Eleven of his colleagues attempting to reach the 28,250-foot summit of the world’s most dangerous mountain died in an avalanche over the weekend.
“After I dried my socks, I started off toward the (area known as the) Bottleneck, but after around an hour, I realized that my hands weren’t about to warm up, and I wasn’t ready to lose any fingers for the summit of K2,” Rice wrote in a dispatch posted on his Web site Friday.
“I realized, since I was feeling quite strong, that I COULD summit K2 without oxygen, however if I wanted to keep my fingers and enjoy a normal adult life, I needed to turn around and not let my ambitions get the best of me.”
Rice’s parents, Tom Rice and Wendy Knowles of Hermosa Beach, have tracked their son during his more than two-month journey up the mountain in Pakistan, talking to him on his satellite phone and over the Internet. They are relieved he’s still alive.
“It’s a tragedy and we all feel terrible about it,” Rice’s father said. “He was going to go up with those guys and he was boiling water for drinking water and he spilled it on his socks. You don’t go up in those kind of elevations with wet socks. That was one of those things that made a difference.”
Pakistan’s Ministry of Tourism said the 11 believed dead in one of mountaineering’s worst disasters included three South Koreans, two Nepalis, two Pakistanis and climbers from France, Ireland, Serbia and Norway.
Mountaineers consider K2, which straddles Pakistan and China, more challenging than Mount Everest because its ridges and slopes are steeper and more prone to avalanches and sudden storms.
The K2 journey was Rice’s fourth straight expedition in Pakistan and his seventh 8,000 meter expedition.
“He’s been mountain climbing since he was 16,” his father said. “He’s always talked about K2. It’s not as high as Everest, but much more difficult.”
On his Web site, Rice describes himself as an “extreme high- altitude mountaineer” who has climbed two of the 14 highest mountains in the world.
“I think he wants to be an international playboy,” his father said. In his dispatches Sunday and Monday, Rice spoke of the grim mood at base camp.
“Base camp is quite somber thanks to the enormous loss of life in such a short time,” he wrote Sunday. “At this point, I am quite resentful of the people who have decided to give up hope and raise the ‘confirmed’ death toll to include the still-missing climbers.”
Rice, who attended Rolling Hills Country Day School in Rolling Hills Estates, wrote that he sorted through his e-mails from news organizations on Monday and spent the day questioning people who knew what had happened.
“Most people in base camp are quoting rumors, or relying on what they may have seen through the telescope,” he said. “Thanks to the Internet, these lies and twisted rumors are being published as fact, and people are being given hope when none exists, or being misled to believe that their loved one is missing, when in fact they are safe in descent or in base camp. (This was the case for me, as I was reported missing twice).”
One of the survivors, Dutch mountaineer Wilco van Rooijen, told The Associated Press that up to 10 of the group’s fastest climbers were in a steep gully known as the Bottleneck when a huge chunk of ice crashed down from above, sending a Norwegian and two Nepali sherpas to their deaths.
The ice swept away some of the ropes, making it even more dangerous for those caught above, he said.
Van Rooijen, among the stragglers, said he spent the night huddled in the snow with Gerard McDonnell, an Irishman, and Marco Confortola, an Italian who was making his way down the slope on Monday.
By the morning, clouds made it impossible for the climbers to locate each other.
Some suffered fatal falls in an attempt to escape the gully.
Confortola’s brother, Luigi, told Italian news agencies that he had spoken with his brother on the phone.
“Up there it was hell,” the Italian mountaineer was quoted as telling his brother. “My hands are fine, while my feet are black from frostbite.

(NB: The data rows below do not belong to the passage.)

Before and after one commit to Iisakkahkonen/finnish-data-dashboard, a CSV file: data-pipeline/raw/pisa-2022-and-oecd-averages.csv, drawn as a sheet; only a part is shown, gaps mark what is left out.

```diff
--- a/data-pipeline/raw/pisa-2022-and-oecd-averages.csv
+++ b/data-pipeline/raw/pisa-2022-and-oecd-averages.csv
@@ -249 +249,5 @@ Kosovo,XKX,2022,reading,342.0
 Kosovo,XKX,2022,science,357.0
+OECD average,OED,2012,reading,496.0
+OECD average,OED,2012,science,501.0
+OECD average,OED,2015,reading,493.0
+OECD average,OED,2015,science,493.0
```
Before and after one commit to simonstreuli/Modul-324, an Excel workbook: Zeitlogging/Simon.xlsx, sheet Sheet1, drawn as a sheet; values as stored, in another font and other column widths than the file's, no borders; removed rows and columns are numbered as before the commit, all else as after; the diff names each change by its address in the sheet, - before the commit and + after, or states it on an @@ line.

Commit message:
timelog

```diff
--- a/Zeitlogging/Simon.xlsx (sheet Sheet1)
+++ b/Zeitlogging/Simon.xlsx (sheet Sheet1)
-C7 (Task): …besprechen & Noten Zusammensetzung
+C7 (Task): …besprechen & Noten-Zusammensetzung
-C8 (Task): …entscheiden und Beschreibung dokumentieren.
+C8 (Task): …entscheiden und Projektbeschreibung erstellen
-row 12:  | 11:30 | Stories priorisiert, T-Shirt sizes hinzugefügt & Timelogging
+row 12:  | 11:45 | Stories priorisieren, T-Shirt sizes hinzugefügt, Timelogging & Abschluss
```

Anyway, I can walk and I want to descend to the base camp.”
In the aftermath, Rice made his way to a base camp and contacted embassies of the men who did not survive.
“It’s a very big tragedy for him,” his father said. “He’s a sensitive guy. He’s packing up stuff for people that didn’t make it.”
Rice will make his way to Scardu and then to Islamabad for his trip home to the South Bay in the next week.
“My wife and I are very proud of him getting up as high as he did,” his father said. “He did that and did it well.”
The Associated Press contributed to this article.
ON THE WEB
For more information about Nick Rice’s K2 climb, go to nickrice.us.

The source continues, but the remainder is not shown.